Full Online Books
BOOK CATEGORIES
Authors Authors Short Stories Short Stories Long Stories Long Stories Funny Stories Funny Stories Love Stories Love Stories Stories For Kids Stories For Kids Poems Poems Essays Essays Nonfictions Nonfictions Plays Plays Folktales Folktales Fairy Tales Fairy Tales Fables Fables Learning Kitchen Learning Kitchen
LINKS
Valid XHTML 1.0 Transitional Free Classified Website Without Registration Free Classified Website Daniel Company
Twitter Twitter Add book
donate
Full Online Book HomeStories For KidsThe Outing
Famous Authors (View All Authors)
The Outing Post by :wakeup Category :Stories For Kids Author :Pedro Pablo Sacristan Date :May 2012 Read :2574

Click below to download : The Outing (Format : PDF)

The Outing

Susannah was a shy but clever girl. She couldn't see too well, and had worn glasses for as long as she could remember. And again, for as long as she could remember, some of her classmates had habitually picked on her and made fun of her big glasses.

The worst thing was that Lewis had started calling her 'Four Eyes', and as he was a very popular member of the class, the nickname stuck. Now everyone knew her as Suzy Four Eyes. She acted like she didn't mind, but in fact Susannah couldn't stand it.

One day, the class went on a school outing to visit some famous caves. The children were walking towards the caves, when Lewis put his foot in a hole and slipped. While falling, he grabbed onto Susannah, who was walking next to him, and both plummeted down the hole, out of sight.

After some time they landed in a very big dark, cave. All that could be seen was a single ray of light coming from the cave roof, many metres above, and some tree roots and trunks which had fallen through the hole. Susannah and Lewis shouted for help, but no one came. Crouched together in the deathly cold of the cave, they endured a long dark night.

The next morning they still hadn't been found, and without the small ray of light from above, they wouldn't have been able to see anything at all. Lewis continued shouting for help, while he used the meagre light to look for a way out.
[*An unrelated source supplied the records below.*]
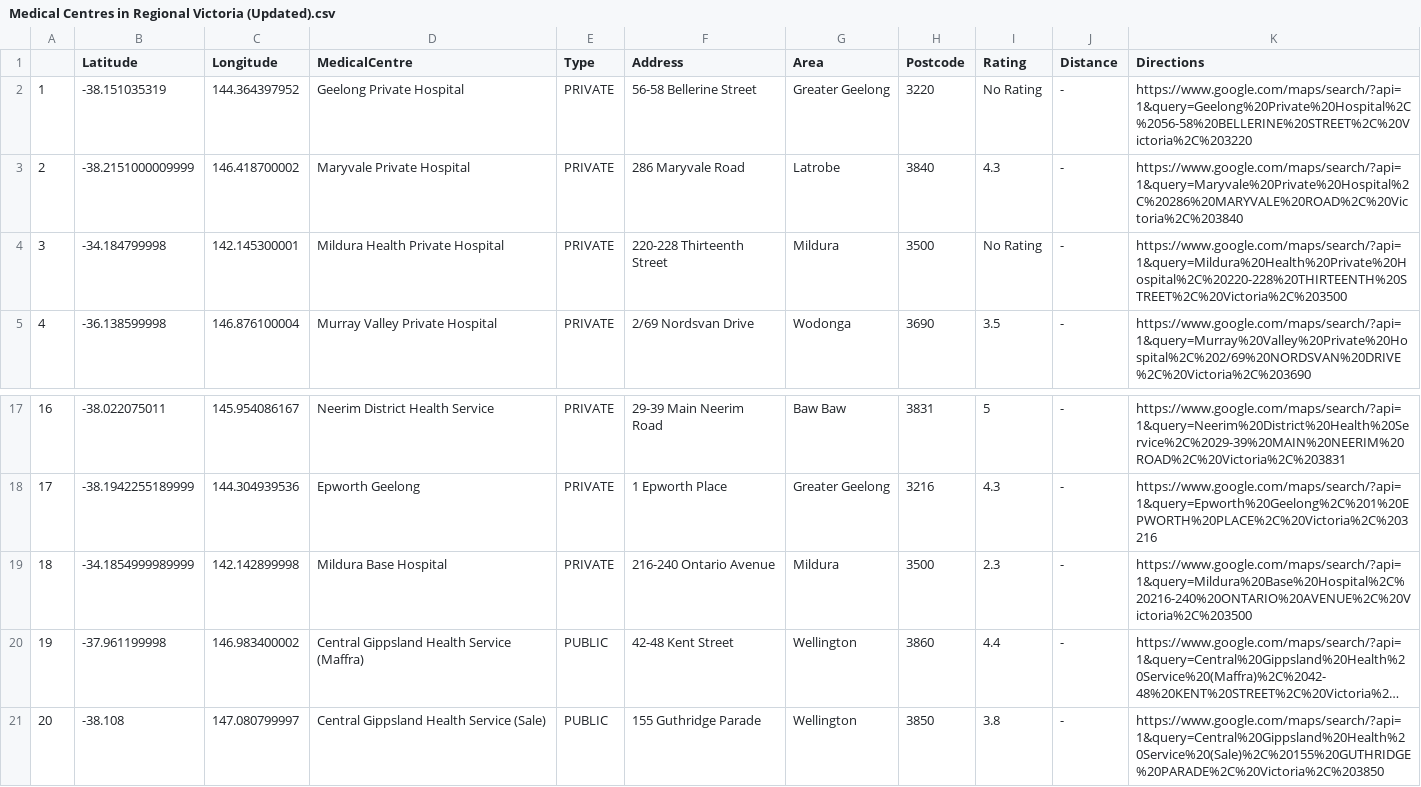
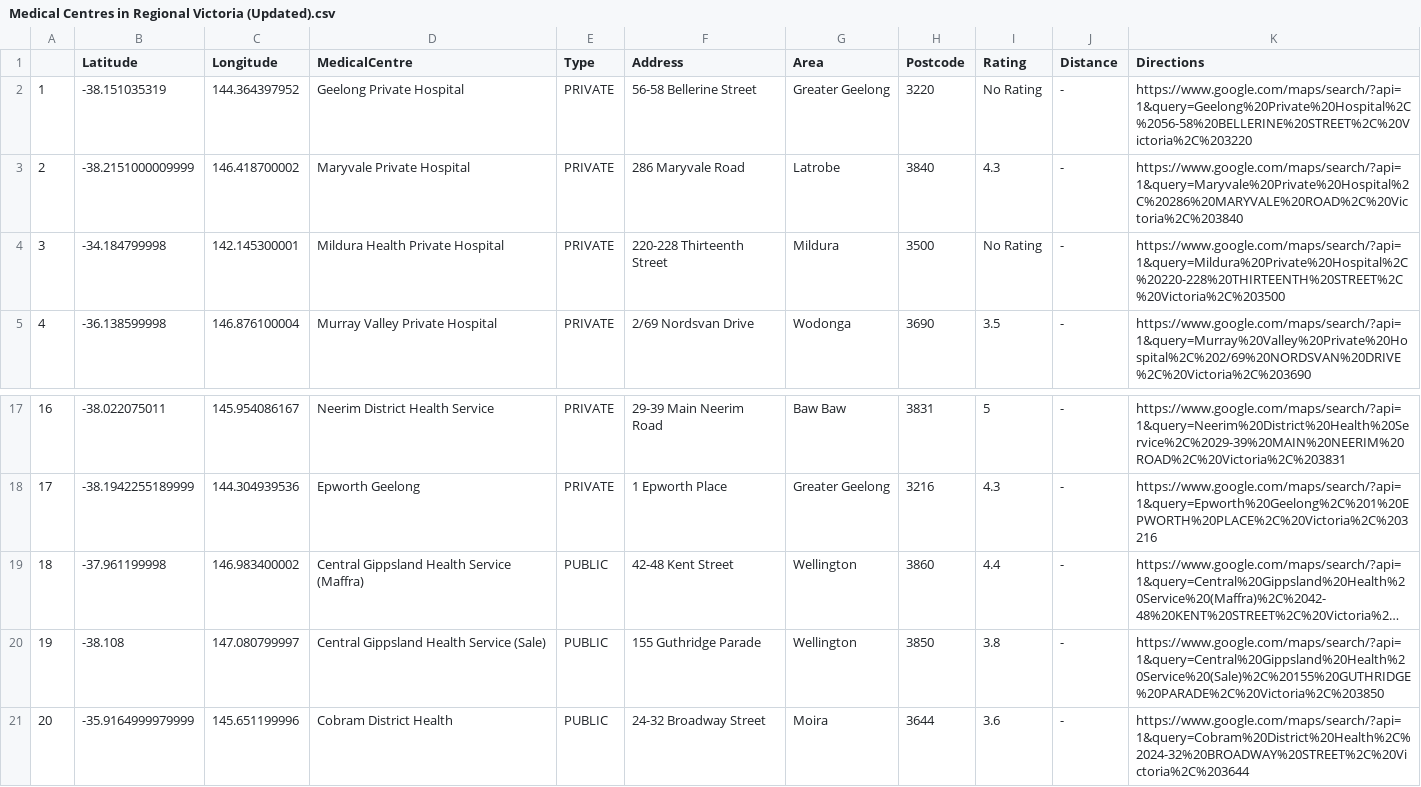
Before and after one commit to youngoliver1994/TA18Bushfireassist, a CSV file: Medical Centres in Regional Victoria (Updated).csv, drawn as a sheet; only a part is shown, gaps mark what is left out; the shorter side is filled out with more unchanged rows; long unchanged cells end in …; removed rows and columns are numbered as before the commit, all else as after; the diff names each change by its address in the sheet, - before the commit and + after, or states it on an @@ line.

Commit message:
Update Medical Centres CSV

```diff
--- a/Medical Centres in Regional Victoria (Updated).csv
+++ b/Medical Centres in Regional Victoria (Updated).csv
-K4 (Directions): https://www.google.com/maps/search/?api=1&query=Mildura%20Health%20Private%20Hospital%2C%20220-228%20THIRTEENTH%20STREET%2C%20Victoria%2C%203500
+K4 (Directions): https://www.google.com/maps/search/?api=1&query=Mildura%20Private%20Hospital%2C%20220-228%20THIRTEENTH%20STREET%2C%20Victoria%2C%203500
-row 19: 18 | -34.1854999989999 | 142.142899998 | Mildura Base Hospital | PRIVATE | 216-240 Ontario Avenue | Mildura | 3500 | 2.3 | - | https://www.google.com/maps/search/?api=1&query=Mildura%20Base%20Hospital%2C%20216-240%20ONTARIO%20AVENUE%2C%20Victoria%2C%203500
@@ column A renumbered from row 19 down @@
```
But after hours of searching and scrambling, he had found nothing, and started feeling scared.

It must have been noontime, because Susannah noticed that the ray of light was descending from the hole in a straight line, and landing on the floor in front of her. Quickly, she took a piece of wood that had fallen into the cave, and, using her glasses as a magnifying glass, she focused the ray of light onto the wood until a little flame sprang up. Now they had a torch. Lewis watched all this with surprise and excitement. He grabbed some more branches, and off they went together, to explore the cave.

It took them some time, and they had to burn quite a few torches, but finally they found a way out. Amid hugs and cries of relief, Lewis gave Susannah his heartfelt thanks.
He knew that she couldn't stand people calling her Four Eyes, and now he regretted having given her that name. Especially seeing that it was her glasses that had saved them both. When they met up with the search party, Susannah and Lewis were faced with a barrage of questions, some even from the police and journalists.

Lewis came forward and said: "What a stroke of luck I had! I could not have been with a better fellow adventurer than Laser Light Suzy!"

Lewis told everyone what had happened, and from that day there was no longer any Four Eyes at their school. But don't ask how many Laser Light kids there are, because there are really quite a few.

If you like this book please share to your friends :
NEXT BOOKS

Chess Of A Thousand Colours Chess Of A Thousand Colours

Chess Of A Thousand Colours
Brian Bristles was an artistic kind of a boy. He looked at everything as though it were a beautiful painting, and, in the blink of an eye, he could paint anything at all, filling it with magic and colour. One day, Brian and his grandfather went to spend a weekend at the palace of the Marquis of Castling. The Marquis was an old friend of Brian's grandfather; and was a very famous chess player. When they arrived, Brian went into a large room and found a lovely chess set, totally hand carved, and with its own marble table which acted as the
PREVIOUS BOOKS

The Good Pirate The Good Pirate

The Good Pirate
Not only was Longhands a young pirate boy, he was also the son of a pirate, the grandson of a pirate, and the great grandson of a pirate. Actually, he hadn't yet stolen anything, nor attacked any ship; but his whole family were sure that he'd turn out to be a first class pirate. Even so, the idea of spending his life robbing people certainly didn't appeal to young Longhands. He knew this because when he was a toddler, one of his cousins had pinched one of his favourite toys, which made Longhands really suffer. While he was growing up, Longhands' good nature
NEXT 10 BOOKS | PREVIOUS 10 BOOKS | RANDOM 10 BOOKS
LEAVE A COMMENT